5 Perfect Books for School Counselors

School counselors are at the heart of schools as the moral compass. Therefore, it’s important for counselors to be on their game, when it comes to the students. From life advice to calming fears to helping students confront other challenges (i.e., bullying, trauma, etc.), counselors are a resource that schools should never take for granted.

With that in mind, here are 5 books to help school counselors do their best at positively impacting students’ lives.

  1. The 7 Habits Of Happy Kids – Sean Covey

“This illustrated book is a testament of how balance can be effective in a child’s life,” says Nathan Boutin, a writer at Simplegrad and Resumention. “With fun and lovable characters, kids can learn that fun activities can bring joy and positivity in their lives. The book includes seven stories that demonstrate the seven habits that counselors should teach to students to practice balanced living.”

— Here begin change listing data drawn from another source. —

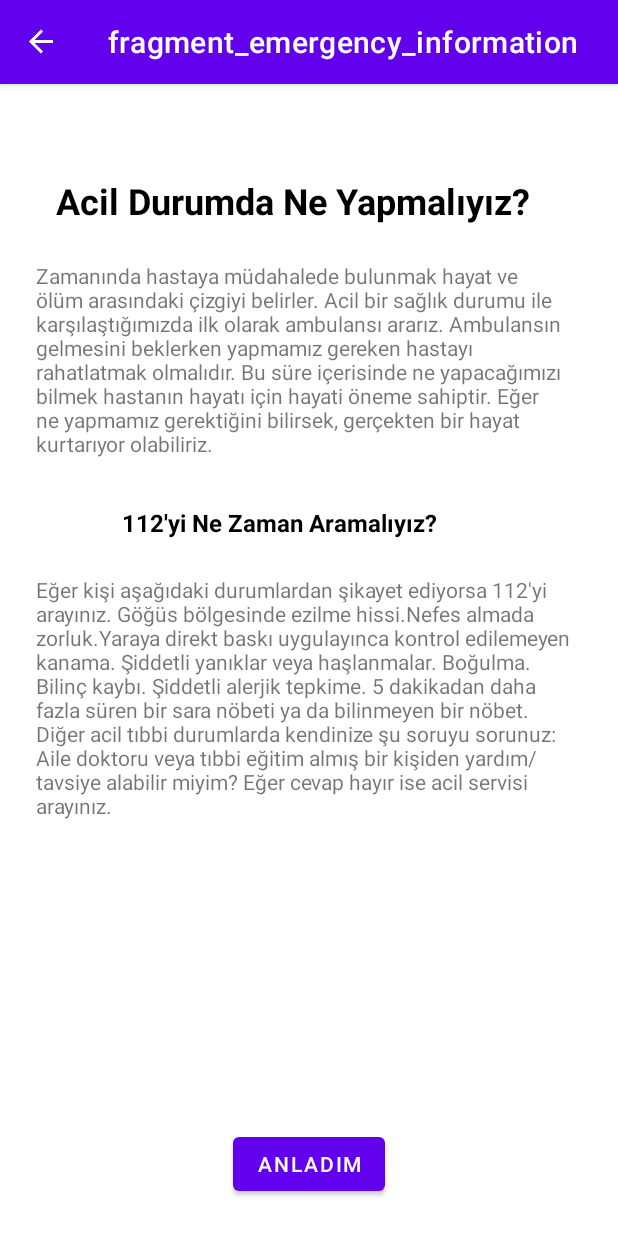
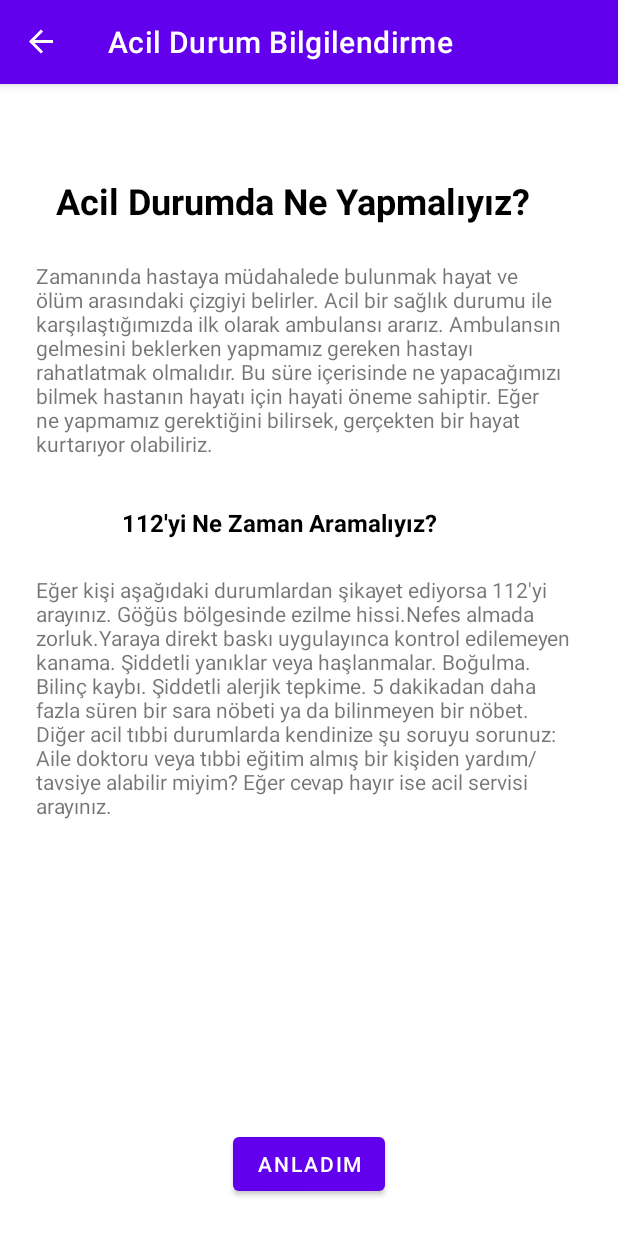
Before and after one commit to Android-Bros/El-Ver, an Android app: the FlowActivity screen opened directly, with no data from a screen before it, after a tap on an icon or button, on a phone screen of 412 x 824 dp. Run offline under Robolectric (Android 15) with nearby library versions, the phone set to English and light mode, and no system bars; our stand-ins replace Dagger/Hilt's generated code, navigation-ui.

Commit message:
xml files updated

```diff
--- a/app/src/main/res/navigation/flow_nav_graph.xml
+++ b/app/src/main/res/navigation/flow_nav_graph.xml
@@ -7,7 +7,7 @@
     <fragment
         android:id="@+id/aidMapFragment"
         android:name="com.androidbros.elver.presentation.ui.aidmap.AidMapFragment"
-        android:label="fragment_aid_map"
+        android:label="Yardım Al"
         tools:layout="@layout/fragment_aid_map">
         <action
             android:id="@+id/action_aidMapFragment_to_requirementFragment"
@@ -22,7 +22,7 @@
     <fragment
         android:id="@+id/animalHealthInfo"
         android:name="com.androidbros.elver.presentation.ui.animal.AnimalHealthInfo"
-        android:label="fragment_animal_health_info"
+        android:label="Hayvan Sağlık Bilgisi"
         tools:layout="@layout/fragment_animal_health_info" >
         <argument
             android:name="location"
@@ -34,7 +34,7 @@
     <fragment
         android:id="@+id/homeFragment"
         android:name="com.androidbros.elver.presentation.ui.HomeFragment"
-        android:label="fragment_home"
+        android:label="Ana Ekran"
         tools:layout="@layout/fragment_home" >
         <action
             android:id="@+id/action_homeFragment_to_emergencyInformationFragment"
@@ -55,7 +55,7 @@
     <fragment
         android:id="@+id/needyMapFragment"
         android:name="com.androidbros.elver.presentation.ui.needy.NeedyMapFragment"
-        android:label="fragment_needy_map"
+        android:label="İhtiyaç Sahipleri"
         tools:layout="@layout/fragment_needy_map" >
         <argument
             android:name="location"
@@ -64,7 +64,7 @@
     <fragment
         android:id="@+id/requirementFragment"
         android:name="com.androidbros.elver.presentation.ui.requirement.RequirementFragment"
-        android:label="fragment_requirement"
+        android:label="İnsani Yardım"
         tools:layout="@layout/fragment_requirement">
         <argument
             android:name="location"
@@ -73,12 +73,12 @@
     <fragment
         android:id="@+id/userProfileFragment"
         android:name="com.androidbros.elver.presentation.ui.user_profile.UserProfileFragment"
-        android:label="fragment_user_profile"
+        android:label="Profilin"
         tools:layout="@layout/fragment_user_profile" />
     <fragment
         android:id="@+id/emergencyInformationFragment"
         android:name="com.androidbros.elver.presentation.ui.EmergencyInformationFragment"
-        android:label="fragment_emergency_information"
+        android:label="Acil Durum Bilgilendirme"
         tools:layout="@layout/fragment_emergency_information" >
         <action
             android:id="@+id/action_emergencyInformationFragment_to_homeFragment"
@@ -87,12 +87,12 @@
     <fragment
         android:id="@+id/notificationFragment"
         android:name="com.androidbros.elver.presentation.ui.notification.NotificationFragment"
-        android:label="fragment_notification"
+        android:label="Bildirimler"
         tools:layout="@layout/fragment_notification" />
     <fragment
         android:id="@+id/aidSelectFragment"
         android:name="com.androidbros.elver.presentation.ui.AidSelectFragment"
-        android:label="fragment_aid_select"
+        android:label="Yardım"
         tools:layout="@layout/fragment_aid_select" >
         <action
             android:id="@+id/action_aidSelectFragment_to_aidMapFragment"
--- a/app/src/main/res/values/strings.xml
+++ b/app/src/main/res/values/strings.xml
@@ -17,10 +17,10 @@
     <string name="phone_number">Telefon Numarası</string>
     <string name="register">Kaydol</string>
     <string name="already_have_an_account">Zaten Hesabın Var Mı</string>
-    <string name="your_profile">your profile</string>
-    <string name="emergency_help">emergency help</string>
-    <string name="give_a_hand">give a hand</string>
-    <string name="home">home</string>
+    <string name="your_profile">Profilin</string>
+    <string name="emergency_help">Acil Yardım</string>
+    <string name="give_a_hand">Yardım Et</string>
+    <string name="home">Ana Ekran</string>
     <string name="get_help">Yardım istemek için lütfen butona tıklayınız</string>
     <string name="emergency_button">Acil Yardım Butonu</string>
     <string name="image">image</string>
@@ -55,7 +55,7 @@
     <string name="are_you_want_to_delete_account">Hesabını silmek istiyor musun?</string>
     <string name="permissionDenied">İzin Reddedildi!</string>
     <string name="howmanypeople">Kaç Kişinin Yardıma İhtiyacı Var?</string>
-    <string name="notification">Notification</string>
+    <string name="notification">Bildirimler</string>
     <string name="animaltype">Hayvanın Türü Nedir?</string>
     <string name="select_location">Konum Seç</string>
     <string name="have_a_wound">Herhangi bir yarası bulunuyor mu?</string>
```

  • The School Counselor’s Book Of Lists – Dorothy J. Blum And Tamara E. Davis

If you’re looking for a simple format in school counseling, then The School Counselor’s Book of Lists is for you!

This book serves as a definitive guide on the various topics that affect school counselors. From thorough student assessments to running meetings to handling and preventing crises, this book (with a second edition the most effective thus far) helps counselors assess and implement effective strategies to help keep students’ mental health in check.

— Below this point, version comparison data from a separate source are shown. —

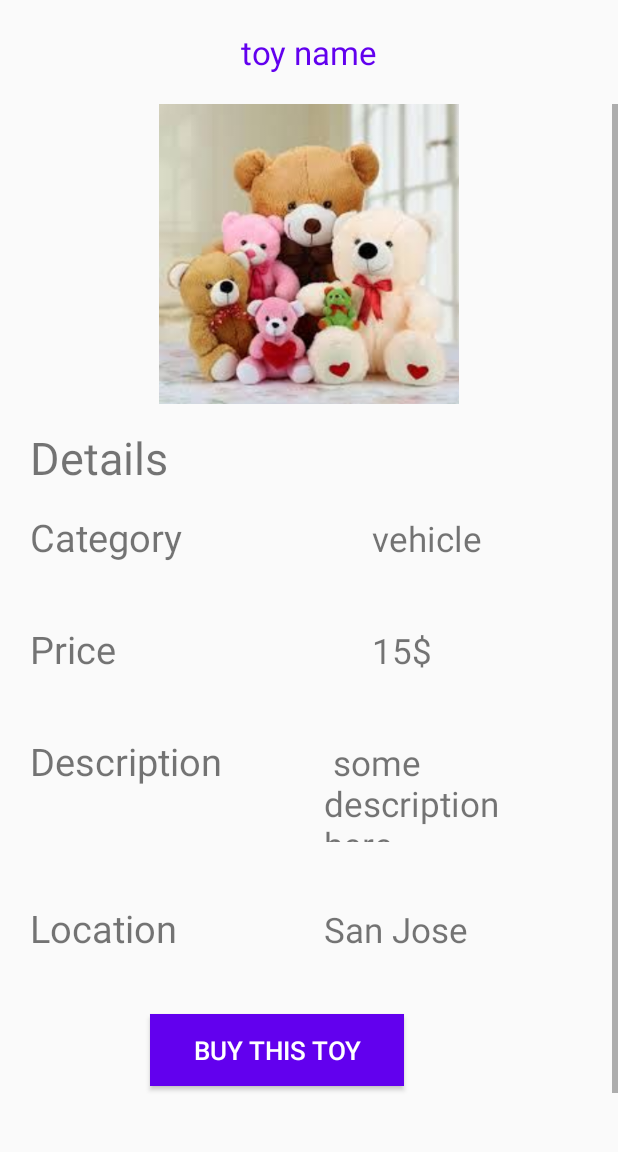
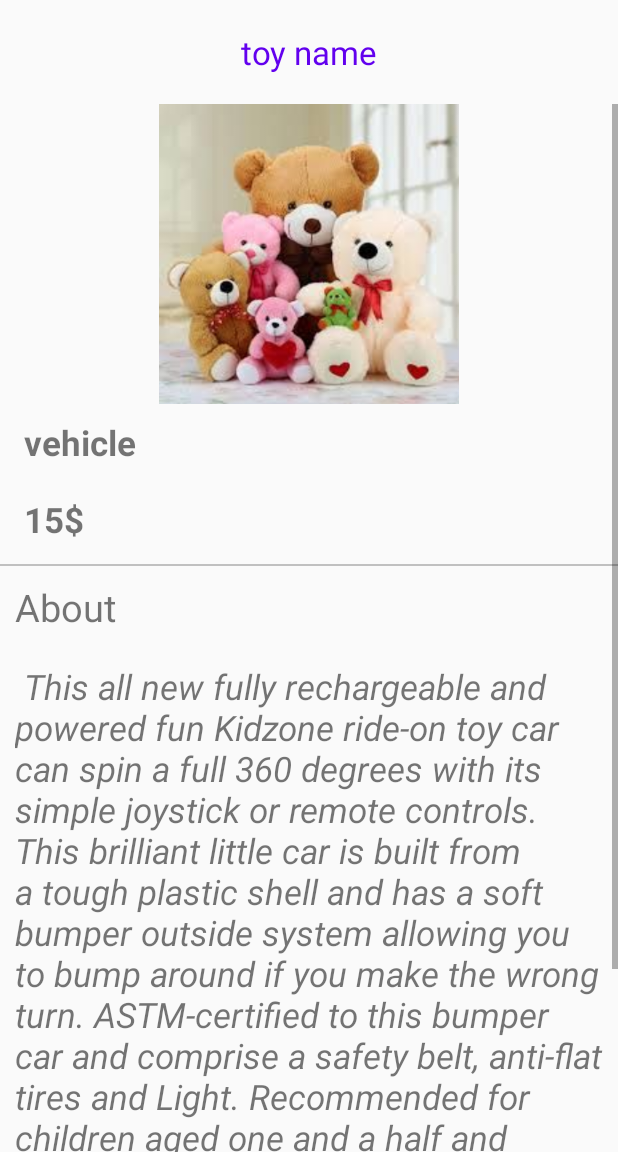
Before and after one commit to arselan95/Toy-Trader-Android-Application, an Android app: the ToyView screen opened directly, with no data from a screen before it, on a phone screen of 412 x 824 dp, the part 84-1236 px from its top. Run offline under Robolectric (Android 15) with nearby library versions, the phone set to English and light mode, and no system bars.

Commit message:
Add files via upload

```diff
--- a/ToyTrader/app/src/main/java/com/example/toytrader/CategoryView.java
+++ b/ToyTrader/app/src/main/java/com/example/toytrader/CategoryView.java
@@ -31,7 +31,7 @@ public class CategoryView extends AppCompatActivity implements NavigationView.On
     RecyclerView.Adapter adapter;
     private Button myaboutbutton;
 
-    String thiscategory="vehicle";
+    String thiscategory="";
     @Override
     protected void onCreate(Bundle savedInstanceState) {
         super.onCreate(savedInstanceState);
--- a/ToyTrader/app/src/main/java/com/example/toytrader/ToyView.java
+++ b/ToyTrader/app/src/main/java/com/example/toytrader/ToyView.java
@@ -5,6 +5,8 @@ import android.os.Bundle;
 import android.view.Menu;
 import android.view.MenuInflater;
 import android.view.MenuItem;
+import android.view.View;
+import android.widget.Button;
 import android.widget.TextView;
 
 import androidx.annotation.NonNull;
@@ -26,6 +28,7 @@ public class ToyView extends AppCompatActivity implements NavigationView.OnNavig
     TextView tisdescription;
     TextView tiscost;
     TextView tislocation;
+    private Button addcart;
 
 
     @Override
@@ -58,7 +61,12 @@ public class ToyView extends AppCompatActivity implements NavigationView.OnNavig
         String nam="toy name";
         String cat=" vehicle ";
         String cos=" 15$ ";
-        String desc=" some description here..... ";
+        String desc=" This all new fully rechargeable and powered fun Kidzone ride-on toy car " +
+                "can spin a full 360 degrees with its simple joystick or remote controls. This brilliant little car is built " +
+                "from a tough plastic shell and has a " +
+                "soft bumper outside system allowing you to bump around if you make the wrong turn. " +
+                "ASTM-certified to this bumper car and comprise a safety belt," +
+                " anti-flat tires and Light. Recommended for children aged one and a half and above.";
         String loca="San Jose ";
 
        tisname.setText(nam);
@@ -97,9 +105,32 @@ public class ToyView extends AppCompatActivity implements NavigationView.OnNavig
                 startActivity(intent);
                 break;
 
-
         }
         drawer.closeDrawer(GravityCompat.START);
         return true;
     }
+    public void addToCart(View v)
+    {
+        tisname= (TextView)findViewById(R.id.toyviewnametextview);
+        tiscategory= (TextView)findViewById(R.id.categorytextview);
+        tisdescription= (TextView)findViewById(R.id.descriptiontextview);
+        tiscost= (TextView)findViewById(R.id.costtextview);
+        tislocation= (TextView)findViewById(R.id.locationtextview);
+
+        /*
+       TODO:  ADD to SHARED PREFERENCES / OR SOME LIST
+
+       UPDATE THE CART
+
+       REFRESH THIS PAGE
+         */
+        addcart =(Button)v.findViewById(R.id.addtocartbutton);
+        addcart.setOnClickListener(new View.OnClickListener() {
+            @Override
+            public void onClick(View view) {
+                Intent intent = new Intent(".UserHomeActivity");
+                startActivity(intent);
+            }
+        });
+    }
 }
--- a/ToyTrader/app/src/main/res/layout/activity_toy_view.xml
+++ b/ToyTrader/app/src/main/res/layout/activity_toy_view.xml
@@ -5,7 +5,7 @@
     android:id="@+id/drawer_layout"
     android:layout_width="match_parent"
     android:layout_height="match_parent"
-    tools:context=".UploadToy"
+    tools:context=".ToyView"
     tools:fitsSystemWindows="true"
     tools:openDrawer="start">
 
@@ -58,67 +58,22 @@
                             android:src="@drawable/softoys" />
 
 
-                        <TextView
-                            android:layout_width="match_parent"
-                            android:layout_height="wrap_content"
-                            android:layout_marginStart="20dp"
-                            android:layout_marginTop="15dp"
-                            android:id="@+id/textView1"
-                            android:text="Details"
-                            android:textSize="30sp"
-                            tools:textStyle="bold"/>
-
                         <LinearLayout
                             android:layout_width="match_parent"
                             android:layout_height="wrap_content"
-                            android:orientation="horizontal">
-                            <TextView
-                                android:id="@+id/textView2"
-                                android:layout_width="122dp"
-                                android:layout_height="wrap_content"
-                                android:layout_marginStart="20dp"
-                                android:layout_marginTop="15dp"
-                                android:text="Category"
-                                android:textSize="25sp"
-                                tools:textStyle="bold"/>
+                            android:orientation="horizontal"
+                            android:gravity="left">
+
                             />
 
                             <TextView
                                 android:id="@+id/categorytextview"
                                 android:layout_width="122dp"
                                 android:layout_height="wrap_content"
-                                android:layout_marginStart="100dp"
                                 android:text="category"
-                                android:layout_marginTop="15dp"
-                                android:textSize="23sp" />
-
-
-                        </LinearLayout>
-
-                        <LinearLayout
-                            android:layout_width="match_parent"
-                            android:layout_height="wrap_content"
-                            android:orientation="horizontal">
-                            <TextView
-                                android:id="@+id/textView5"
-                                android:layout_width="122dp"
-                                android:layout_height="wrap_content"
-                                android:layout_marginStart="20dp"
-                                android:layout_marginTop="40dp"
-                                android:text="Price"
-                                android:textSize="25sp"
-                                tools:textStyle="bold"/>
-                            />
-
-                            <TextView
-                                android:id="@+id/costtextview"
-                                android:layout_width="122dp"
-                                android:layout_height="wrap_content"
-                                android:layout_marginStart="100dp"
-                                android:text="cost"
-                                android:layout_marginTop="40dp"
-                                android:textSize="23sp" />
-
+                                android:padding="10dp"
+                                android:textSize="23sp"
+                                android:textStyle="bold"/>
 
                         </LinearLayout>
 
@@ -127,78 +82,101 @@
                             android:layout_height="wrap_content"
                             android:orientation="horizontal">
 
+                            />
+
+                            <TextView
+                                android:id="@+id/costtextview"
+                                android:layout_width="122dp"
+                                android:layout_height="wrap_content"
+                                android:text="cost"
+                                android:padding="10dp"
+                                android:textSize="23sp"
+                                android:textStyle="bold"/>
+
+
+                        </LinearLayout>
+
+                        <View
+                            android:layout_width="match_parent"
+                            android:layout_height="1dp"
+                            android:background="#c0c0c0"
+                            android:layout_marginTop="4dp"/>
+
+                        <LinearLayout
+                            android:layout_width="match_parent"
+                            android:layout_height="wrap_content"
+                            android:orientation="vertical"
+                            android:gravity="left">
+
                             <TextView
                                 android:id="@+id/textView7"
                                 android:layout_width="146dp"
                                 android:layout_height="wrap_content"
-                                android:layout_marginStart="20dp"
-                                android:layout_marginTop="40dp"
-                                android:text="Description"
+                                android:text="About"
                                 android:textSize="25sp"
-                                tools:textStyle="bold" />
+                                tools:textStyle="bold"
+                                android:padding="10dp"/>
                             />
+
+                            <ScrollView
+                                android:layout_width="match_parent"
+                                android:layout_height="wrap_content">
 
                             <TextView
                                 android:id="@+id/descriptiontextview"
-                                android:layout_width="168dp"
-                                android:layout_height="71dp"
-                                android:layout_marginStart="50dp"
-                                android:layout_marginTop="40dp"
+                                android:layout_width="match_parent"
+                                android:layout_height="wrap_content"
                                 android:text="description"
-                                android:textSize="23sp" />
+                                app:autoSizeTextType="uniform"
+                                android:textSize="23sp"
+                                android:textStyle="italic"
+                                android:padding="10dp"/>
+                            </ScrollView>
 
 
                         </LinearLayout>
 
+                        <View
+                            android:layout_width="match_parent"
+                            android:layout_height="1dp"
+                            android:background="#c0c0c0"
+                            android:layout_marginTop="4dp"/>
+
                         <LinearLayout
                             android:layout_width="match_parent"
                             android:layout_height="wrap_content"
-                            android:orientation="horizontal">
+                            android:orientation="horizontal"
+                            android:gravity="left">
 
-                            <TextView
-                                android:id="@+id/textView9"
-                                android:layout_width="146dp"
-                                android:layout_height="wrap_content"
-                                android:layout_marginStart="20dp"
-                                android:layout_marginTop="40dp"
-                                android:text="Location"
-                                android:textSize="25sp"
-                                tools:textStyle="bold" />
                             />
 
                             <TextView
                                 android:id="@+id/locationtextview"
                                 android:layout_width="163dp"
                                 android:layout_height="wrap_content"
-                                android:layout_marginStart="50dp"
-                                android:layout_marginTop="40dp"
                                 android:text="location"
-                                android:textSize="23sp" />
-
-
+                                android:textSize="23sp"
+                                android:padding="10dp"
+                                />
 
                         </LinearLayout>
 
+                        <LinearLayout
+                            android:layout_width="fill_parent"
+                            android:layout_height="fill_parent"
+                            android:orientation="vertical"
+                            android:gravity="center_horizontal">
                         <Button
-                            android:id="@+id/button2"
+                            android:id="@+id/addtocartbutton"
                             android:layout_width="169dp"
                             android:layout_height="wrap_content"
-                            android:layout_marginStart="100dp"
-                            android:layout_marginTop="40dp"
-                            android:layout_marginEnd="201dp"
-
-                            android:layout_marginRight="201dp"
-                            android:layout_marginBottom="86dp"
                             android:background="@color/colorPrimary"
-                            android:gravity="center"
-                            android:text="Buy this Toy"
+                            android:text="ADD TO CART"
                             android:textColor="@android:color/white"
                             android:textSize="17sp"
-
+                            android:onClick="addToCart"
                             />
-
-
-
+                        </LinearLayout>
 
                     </LinearLayout>
 
@@ -210,6 +188,8 @@
 
 
         </FrameLayout>
+
+
 
 
     </LinearLayout>
@@ -226,4 +206,5 @@
 
 
 
+
 </androidx.drawerlayout.widget.DrawerLayout>
--- a/ToyTrader/app/src/main/res/layout/fragment_toy_categories.xml
+++ b/ToyTrader/app/src/main/res/layout/fragment_toy_categories.xml
@@ -119,6 +119,7 @@
                                 android:textStyle="bold"
                                 android:background="@color/cardview_light_background"
                                 android:onClick="openDollsCategory"
+
                                 />
                         </LinearLayout>
                     </androidx.cardview.widget.CardView>
@@ -162,6 +163,7 @@
                                 android:textStyle="bold"
                                 android:background="@color/cardview_light_background"
                                 android:onClick="openVehicleCategory"
+
                                 />
                         </LinearLayout>
                     </androidx.cardview.widget.CardView>
@@ -197,6 +199,7 @@
                                 android:textStyle="bold"
                                 android:background="@color/cardview_light_background"
                                 android:onClick="openElectronicsCategory"
+
                                 />
                         </LinearLayout>
                     </androidx.cardview.widget.CardView>
@@ -240,7 +243,8 @@
                                 android:textStyle="bold"
                                 android:background="@color/cardview_light_background"
                                 android:onClick="openPartyCategory"
-                                 />
+
+                                />
                         </LinearLayout>
                     </androidx.cardview.widget.CardView>
                 </LinearLayout>
```
Also changed, not shown: ToyTrader/app/src/main/AndroidManifest.xml (+9 -5 lines).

  • Lost At School: Why Our Kids With Behavioral Challenges Are Falling Through The Cracks And How We Can Help Them – Ross W. Greene

Ross W. Greene, a licensed and distinguished clinician, explores the behavioral challenges that children face, especially in school. Following up from his critically-acclaimed book The Explosive Child, Lost at School dives deeper into how schools can understand and help kids in certain situations without having to automatically resort to disciplining them. While disciplining with detentions and expulsions are one thing, those punishments can only scratch at the surface of the problem. Greene offers a modified, if not different, solution.

Greene suggests that by punishing students by taking them out of school will only disrupt their learning, rather than enhance it. In his book, he calls for an alternative that effectively disciplines students while still getting straight to the source of the problem(s) that children may be facing. With Greene’s ideas, students can learn to face obstacles, learn from their experiences and – most importantly – keep them in school.

  • Schools Where Everyone Belongs – Stan Davis And Julia Davis

“Stan Davis and Julia Davis tackle the subject of bullying in school in Schools Where Everyone Belongs,” says Amber Thomas, a journalist at Studydemic and Huffpost. “While there are countless efforts to combat bullying and its tragic consequences, there’s still a need for counselors to intervene, and to get to the heart of the problem. The book explores various situations of bullying, and how counselors can spot the signs, implement the right strategies, and learn to treat the underlying causes of bullying.”

  • How Children Succeed: Grit, Curiosity, And The Hidden Power Of Character – Paul Tough

Finally, Paul Tough explores character in How Children Succeed. Here, Tough shows a different perspective – one that’s often ignored in the established norms of schools and institutions: student character. Character, Tough believes, is the pinnacle of how students perform in school.

In his book, he explores the following areas in character:

  • Curiosity
  • Optimism
  • Perseverance, AND
  • Self-control

Tough argues that these areas in character are essential in student performance, when it comes to testing, admissions, and overall learning. Plus, he peels back the layers of character, and how each of the areas are (and should be) effective in a child’s learning process. Whether or not parents are preparing their children for adulthood, or if children are learning things on their own, Tough gets to the bottom of things by looking at character.

This book is told through the eyes of a new generation of researchers and educators. It’s through their stories—and those from children that have met the challenges in school—that make this real and inspiring book.


As you can see, books continue to be excellent sources of guidance for school counselors no matter the student grade level. Since students are to be the future of this world, it’s important for counselors to guide them in the right ways, rather than leave anything to chance.

These 5 books are great resources for school counselors, especially when it comes to hot topics like bullying prevention, positivity, and inspiration. By giving these books a read, counselors can continue to be advisors and resources of encourage to students everywhere.

Happy reading!

Lauren Groff is a writer and editor at Assignment Service and Academized. She is also a blogger at English Literature Writing Service. As an educational writer, she specializes in counseling, testing, and library science.